Search the records for the word "plain" and copy every line in which it occurs.

#### Available records ####

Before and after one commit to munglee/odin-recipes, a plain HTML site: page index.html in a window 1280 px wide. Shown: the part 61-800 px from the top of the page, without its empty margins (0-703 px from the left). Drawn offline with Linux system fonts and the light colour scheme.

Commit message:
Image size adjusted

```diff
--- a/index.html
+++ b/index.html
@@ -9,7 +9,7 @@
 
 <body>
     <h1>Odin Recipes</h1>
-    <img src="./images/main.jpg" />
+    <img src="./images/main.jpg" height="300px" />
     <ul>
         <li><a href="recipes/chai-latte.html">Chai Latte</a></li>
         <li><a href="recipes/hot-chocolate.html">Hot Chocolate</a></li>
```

####
#### Available records ####

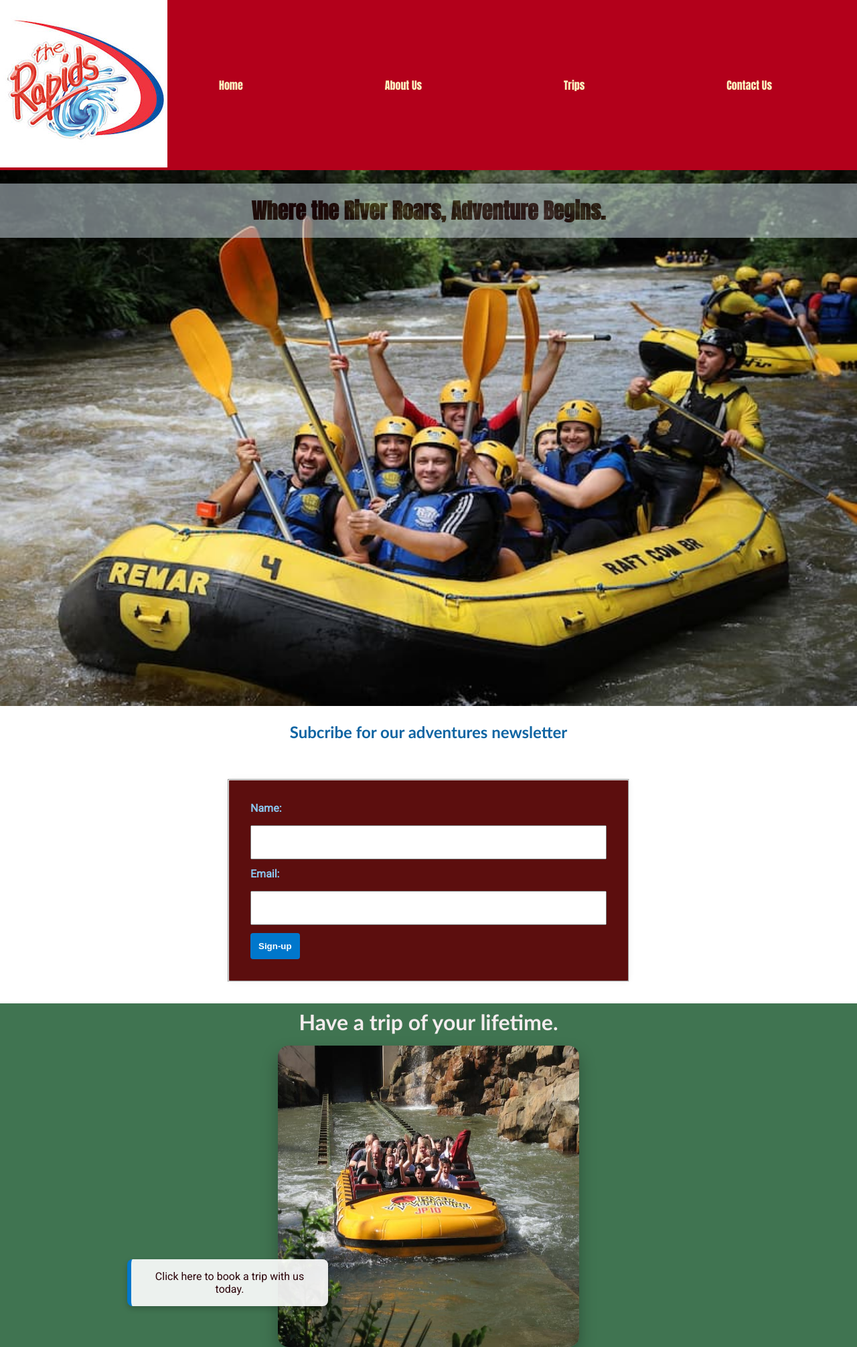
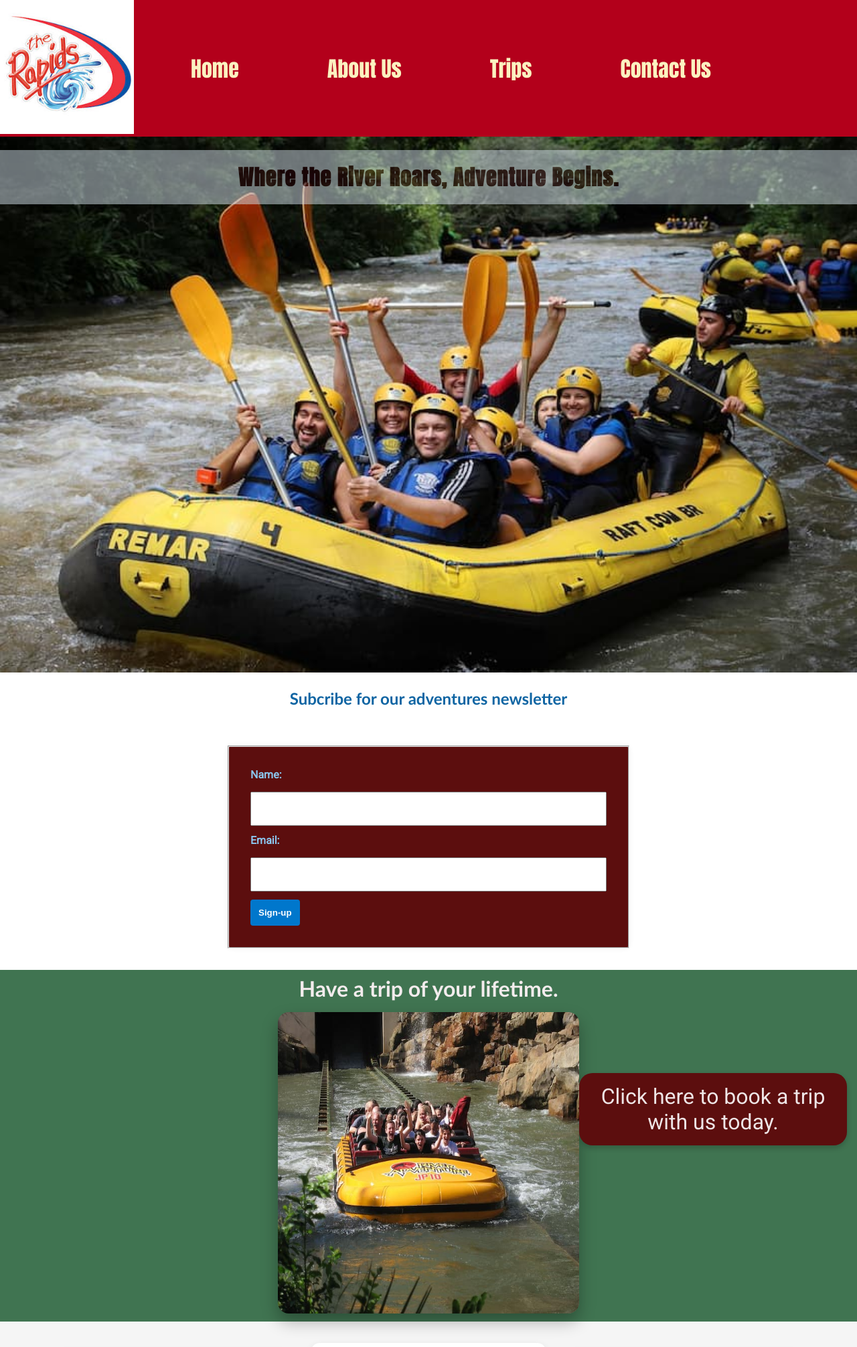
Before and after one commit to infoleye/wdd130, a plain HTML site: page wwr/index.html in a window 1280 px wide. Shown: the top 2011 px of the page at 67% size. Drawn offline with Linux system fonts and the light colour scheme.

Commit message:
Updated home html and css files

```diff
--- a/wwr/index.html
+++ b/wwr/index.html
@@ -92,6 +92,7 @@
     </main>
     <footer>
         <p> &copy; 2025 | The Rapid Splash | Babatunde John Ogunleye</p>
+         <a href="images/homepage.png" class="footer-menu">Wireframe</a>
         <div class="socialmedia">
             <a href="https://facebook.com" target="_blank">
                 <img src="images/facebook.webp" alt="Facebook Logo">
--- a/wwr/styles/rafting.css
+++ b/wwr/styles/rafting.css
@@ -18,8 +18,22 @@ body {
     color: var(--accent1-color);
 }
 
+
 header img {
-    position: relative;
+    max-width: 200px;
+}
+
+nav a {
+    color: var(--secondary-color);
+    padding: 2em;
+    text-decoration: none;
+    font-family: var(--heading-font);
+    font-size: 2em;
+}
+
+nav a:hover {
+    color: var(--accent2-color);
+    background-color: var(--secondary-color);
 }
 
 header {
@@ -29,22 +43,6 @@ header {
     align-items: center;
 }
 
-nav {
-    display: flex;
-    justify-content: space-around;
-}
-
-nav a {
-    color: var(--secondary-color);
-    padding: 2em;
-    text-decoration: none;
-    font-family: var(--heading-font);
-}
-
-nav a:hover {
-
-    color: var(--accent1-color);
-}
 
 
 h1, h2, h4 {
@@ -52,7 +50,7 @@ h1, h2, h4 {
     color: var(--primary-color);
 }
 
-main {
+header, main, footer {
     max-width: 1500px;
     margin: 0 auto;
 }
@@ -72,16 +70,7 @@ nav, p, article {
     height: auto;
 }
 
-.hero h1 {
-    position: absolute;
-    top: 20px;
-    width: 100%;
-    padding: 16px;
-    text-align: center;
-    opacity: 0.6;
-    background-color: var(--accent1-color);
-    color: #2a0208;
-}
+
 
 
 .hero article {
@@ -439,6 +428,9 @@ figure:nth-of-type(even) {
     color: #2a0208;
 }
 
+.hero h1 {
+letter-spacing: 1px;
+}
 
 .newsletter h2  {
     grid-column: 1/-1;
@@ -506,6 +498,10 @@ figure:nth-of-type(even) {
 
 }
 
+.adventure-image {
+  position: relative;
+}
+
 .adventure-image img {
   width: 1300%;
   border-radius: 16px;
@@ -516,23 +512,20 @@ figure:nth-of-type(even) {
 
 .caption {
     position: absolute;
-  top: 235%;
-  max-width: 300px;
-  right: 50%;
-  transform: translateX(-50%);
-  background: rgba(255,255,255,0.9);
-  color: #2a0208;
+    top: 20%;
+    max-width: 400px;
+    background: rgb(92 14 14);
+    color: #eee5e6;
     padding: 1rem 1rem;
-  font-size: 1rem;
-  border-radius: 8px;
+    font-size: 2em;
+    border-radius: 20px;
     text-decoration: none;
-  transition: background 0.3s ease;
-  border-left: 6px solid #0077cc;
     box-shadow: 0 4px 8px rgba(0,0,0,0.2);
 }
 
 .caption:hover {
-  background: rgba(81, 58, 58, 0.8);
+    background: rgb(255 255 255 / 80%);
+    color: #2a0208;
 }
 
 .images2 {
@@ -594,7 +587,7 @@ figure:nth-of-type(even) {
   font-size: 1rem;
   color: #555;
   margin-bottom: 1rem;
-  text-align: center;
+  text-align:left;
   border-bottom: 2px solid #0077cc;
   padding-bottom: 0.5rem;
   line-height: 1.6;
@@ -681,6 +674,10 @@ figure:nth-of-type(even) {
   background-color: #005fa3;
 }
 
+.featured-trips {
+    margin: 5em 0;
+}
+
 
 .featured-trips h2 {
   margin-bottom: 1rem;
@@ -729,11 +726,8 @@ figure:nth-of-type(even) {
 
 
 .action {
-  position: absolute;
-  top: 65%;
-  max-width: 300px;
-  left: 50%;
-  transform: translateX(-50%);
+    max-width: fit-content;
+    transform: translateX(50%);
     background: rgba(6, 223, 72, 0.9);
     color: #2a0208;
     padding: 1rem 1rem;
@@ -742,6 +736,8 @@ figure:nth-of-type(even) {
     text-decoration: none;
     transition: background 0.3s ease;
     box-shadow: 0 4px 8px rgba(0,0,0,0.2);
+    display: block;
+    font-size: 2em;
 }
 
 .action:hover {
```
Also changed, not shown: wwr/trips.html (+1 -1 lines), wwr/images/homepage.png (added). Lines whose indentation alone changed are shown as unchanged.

####
#### Available records ####

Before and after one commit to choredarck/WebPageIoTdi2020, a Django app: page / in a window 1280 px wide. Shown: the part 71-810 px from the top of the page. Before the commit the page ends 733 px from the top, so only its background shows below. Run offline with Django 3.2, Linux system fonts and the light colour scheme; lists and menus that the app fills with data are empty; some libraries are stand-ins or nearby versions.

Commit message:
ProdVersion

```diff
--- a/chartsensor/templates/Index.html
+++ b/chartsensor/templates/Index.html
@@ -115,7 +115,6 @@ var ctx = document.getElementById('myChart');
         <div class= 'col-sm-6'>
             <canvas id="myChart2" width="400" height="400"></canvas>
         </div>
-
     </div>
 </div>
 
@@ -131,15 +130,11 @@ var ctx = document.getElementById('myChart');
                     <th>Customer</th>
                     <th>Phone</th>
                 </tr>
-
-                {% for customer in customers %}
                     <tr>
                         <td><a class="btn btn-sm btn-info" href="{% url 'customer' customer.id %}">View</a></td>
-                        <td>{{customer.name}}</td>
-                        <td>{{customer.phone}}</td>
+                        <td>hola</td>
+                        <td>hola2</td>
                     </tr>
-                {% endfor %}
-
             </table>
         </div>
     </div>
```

####

● **Completed exercise**
Before and after one commit to munglee/odin-recipes, a plain HTML site: page index.html in a window 1280 px wide. Shown: the part 61-800 px from the top of the page, without its empty margins (0-703 px from the left). Drawn offline with Linux system fonts and the light colour scheme.
Before and after one commit to infoleye/wdd130, a plain HTML site: page wwr/index.html in a window 1280 px wide. Shown: the top 2011 px of the page at 67% size. Drawn offline with Linux system fonts and the light colour scheme.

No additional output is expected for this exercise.